Note: e = estimate; f = forecast. World Bank forecasts are frequently updated based on new information and changing (global) circumstances. Consequently, projections presented here may differ from those contained in other Bank documents, even if basic assessments of countries’ prospects do not significantly differ at any given moment in time. The World Bank is currently not publishing economic output, income, or growth data for Turkmenistan owing to a lack of reliable data of adequate quality. Turkmenistan is excluded from cross-country macroeconomic aggregates.1.Data are based on GDP measured in average 2010-19 prices and market exchange rates, unless indicated otherwise. 2. GDP growth rate at constant prices is based on production approach.
Following a strong rebound in 2021, the global economy is entering a pronounced slowdown amid fresh threats from COVID-19 variants and a rise in inflation, debt, and income inequality that could endanger the recovery in emerging and developing economies, according to the World Bank’s latest Global Economic Prospects report. Global growth is expected to decelerate markedly from 5.5 percent in 2021 to 4.1 percent in 2022 and 3.2 percent in 2023 as pent-up demand dissipates and as fiscal and monetary support is unwound across the world.
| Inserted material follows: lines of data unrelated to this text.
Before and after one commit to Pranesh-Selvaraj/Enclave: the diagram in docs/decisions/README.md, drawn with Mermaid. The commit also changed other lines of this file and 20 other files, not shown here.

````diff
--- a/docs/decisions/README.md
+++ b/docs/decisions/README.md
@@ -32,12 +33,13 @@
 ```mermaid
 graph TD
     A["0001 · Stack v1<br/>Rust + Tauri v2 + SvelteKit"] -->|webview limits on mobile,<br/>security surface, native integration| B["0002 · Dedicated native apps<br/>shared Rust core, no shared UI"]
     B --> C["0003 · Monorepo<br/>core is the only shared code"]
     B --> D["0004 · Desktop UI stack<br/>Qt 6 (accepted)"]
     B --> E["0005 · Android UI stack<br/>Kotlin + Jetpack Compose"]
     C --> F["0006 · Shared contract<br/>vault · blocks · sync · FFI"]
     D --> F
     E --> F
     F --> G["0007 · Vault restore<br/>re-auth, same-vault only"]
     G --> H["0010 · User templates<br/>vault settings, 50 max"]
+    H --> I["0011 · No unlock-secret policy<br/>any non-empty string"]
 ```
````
At a time when governments in many developing economies lack the policy space to support activity if needed, new COVID-19 outbreaks, persistent supply-chain bottlenecks and inflationary pressures, and elevated financial vulnerabilities in large swaths of the world could increase the risk of a hard landing.
“The world economy is simultaneously facing COVID-19, inflation, and policy uncertainty, with government spending and monetary policies in uncharted territory. Rising inequality and security challenges are particularly harmful for developing countries,” said World Bank Group President David Malpass. “Putting more countries on a favorable growth path requires concerted international action and a comprehensive set of national policy responses.”
The slowdown will coincide with a widening divergence in growth rates between advanced economies and emerging and developing economies. Growth in advanced economies is expected to decline from 5 percent in 2021 to 3.8 percent in 2022 and 2.3 percent in 2023—a pace that, while moderating, will be sufficient to restore output and investment to their pre-pandemic trend in these economies. In emerging and developing economies, however, growth is expected to drop from 6.3 percent in 2021 to 4.6 percent in 2022 and 4.4 percent in 2023. By 2023, all advanced economies will have achieved a full output recovery; yet output in emerging and developing economies will remain 4 percent below its pre-pandemic trend. For many vulnerable economies, the setback is even larger: output of fragile and conflict-affected economies will be 7.5 percent below its pre-pandemic trend, and output of small island states will be 8.5 percent below.
Output in Europe and Central Asia (ECA) is estimated to have expanded by 5.8 percent in 2021, reflecting a rebound in domestic demand and positive spillovers from firming activity in the euro area. Growth is forecast to slow to 3 percent in 2022, as domestic demand stabilizes, and 2.9 percent in 2023, as external demand plateaus and commodity prices soften. The near-term outlook is weaker than previously projected, owing to recurrent COVID-19 flareups, a faster-than-expected withdrawal of macroeconomic policy support, and sharp increases in policy uncertainty and geopolitical tensions. The pace of growth over the forecast horizon will leave output slightly lower than its pre-pandemic trend by 2023, and the catch-up of per capita income growth with advanced economies will be slower during 2021-23 than in the decade before the pandemic. Key risks to the regional outlook include a further resurgence of the pandemic, financial stress, less supportive external conditions than expected, and an additional rise in policy uncertainty or escalation in geopolitical tensions.